Retype the data below without altering anything.

(Stored entries)
>>>>>
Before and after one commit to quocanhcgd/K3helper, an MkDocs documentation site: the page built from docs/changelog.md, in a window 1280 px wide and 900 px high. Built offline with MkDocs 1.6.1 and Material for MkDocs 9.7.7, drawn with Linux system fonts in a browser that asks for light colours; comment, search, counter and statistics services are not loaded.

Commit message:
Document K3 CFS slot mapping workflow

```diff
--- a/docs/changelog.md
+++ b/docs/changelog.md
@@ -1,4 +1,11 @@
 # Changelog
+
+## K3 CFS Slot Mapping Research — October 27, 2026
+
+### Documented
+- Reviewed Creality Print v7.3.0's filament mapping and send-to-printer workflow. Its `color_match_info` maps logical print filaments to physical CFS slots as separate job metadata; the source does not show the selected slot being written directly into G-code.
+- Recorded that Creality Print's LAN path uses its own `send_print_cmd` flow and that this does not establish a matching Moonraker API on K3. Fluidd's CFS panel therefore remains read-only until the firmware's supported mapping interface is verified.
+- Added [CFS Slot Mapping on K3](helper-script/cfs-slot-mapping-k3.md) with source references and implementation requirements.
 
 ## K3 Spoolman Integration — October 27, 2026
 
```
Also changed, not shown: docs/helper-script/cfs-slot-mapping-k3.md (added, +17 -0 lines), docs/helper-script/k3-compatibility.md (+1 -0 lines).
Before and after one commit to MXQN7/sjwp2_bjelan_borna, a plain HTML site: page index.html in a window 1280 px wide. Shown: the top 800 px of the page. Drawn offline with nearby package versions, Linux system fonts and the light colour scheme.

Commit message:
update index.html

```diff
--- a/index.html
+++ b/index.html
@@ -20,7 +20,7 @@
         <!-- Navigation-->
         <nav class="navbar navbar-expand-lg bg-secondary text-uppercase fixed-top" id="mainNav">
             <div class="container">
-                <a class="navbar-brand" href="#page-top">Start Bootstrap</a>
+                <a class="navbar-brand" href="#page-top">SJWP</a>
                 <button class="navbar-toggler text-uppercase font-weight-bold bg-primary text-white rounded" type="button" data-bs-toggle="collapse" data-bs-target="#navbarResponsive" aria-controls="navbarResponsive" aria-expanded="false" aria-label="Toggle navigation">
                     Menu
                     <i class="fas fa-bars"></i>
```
<<<<<
■ Expected answer
Before and after one commit to quocanhcgd/K3helper, an MkDocs documentation site: the page built from docs/changelog.md, in a window 1280 px wide and 900 px high. Built offline with MkDocs 1.6.1 and Material for MkDocs 9.7.7, drawn with Linux system fonts in a browser that asks for light colours; comment, search, counter and statistics services are not loaded.

Commit message:
Document K3 CFS slot mapping workflow

```diff
--- a/docs/changelog.md
+++ b/docs/changelog.md
@@ -1,4 +1,11 @@
 # Changelog
+
+## K3 CFS Slot Mapping Research — October 27, 2026
+
+### Documented
+- Reviewed Creality Print v7.3.0's filament mapping and send-to-printer workflow. Its `color_match_info` maps logical print filaments to physical CFS slots as separate job metadata; the source does not show the selected slot being written directly into G-code.
+- Recorded that Creality Print's LAN path uses its own `send_print_cmd` flow and that this does not establish a matching Moonraker API on K3. Fluidd's CFS panel therefore remains read-only until the firmware's supported mapping interface is verified.
+- Added [CFS Slot Mapping on K3](helper-script/cfs-slot-mapping-k3.md) with source references and implementation requirements.
 
 ## K3 Spoolman Integration — October 27, 2026
 
```
Also changed, not shown: docs/helper-script/cfs-slot-mapping-k3.md (added, +17 -0 lines), docs/helper-script/k3-compatibility.md (+1 -0 lines).
Before and after one commit to MXQN7/sjwp2_bjelan_borna, a plain HTML site: page index.html in a window 1280 px wide. Shown: the top 800 px of the page. Drawn offline with nearby package versions, Linux system fonts and the light colour scheme.

Commit message:
update index.html

```diff
--- a/index.html
+++ b/index.html
@@ -20,7 +20,7 @@
         <!-- Navigation-->
         <nav class="navbar navbar-expand-lg bg-secondary text-uppercase fixed-top" id="mainNav">
             <div class="container">
-                <a class="navbar-brand" href="#page-top">Start Bootstrap</a>
+                <a class="navbar-brand" href="#page-top">SJWP</a>
                 <button class="navbar-toggler text-uppercase font-weight-bold bg-primary text-white rounded" type="button" data-bs-toggle="collapse" data-bs-target="#navbarResponsive" aria-controls="navbarResponsive" aria-expanded="false" aria-label="Toggle navigation">
                     Menu
                     <i class="fas fa-bars"></i>
```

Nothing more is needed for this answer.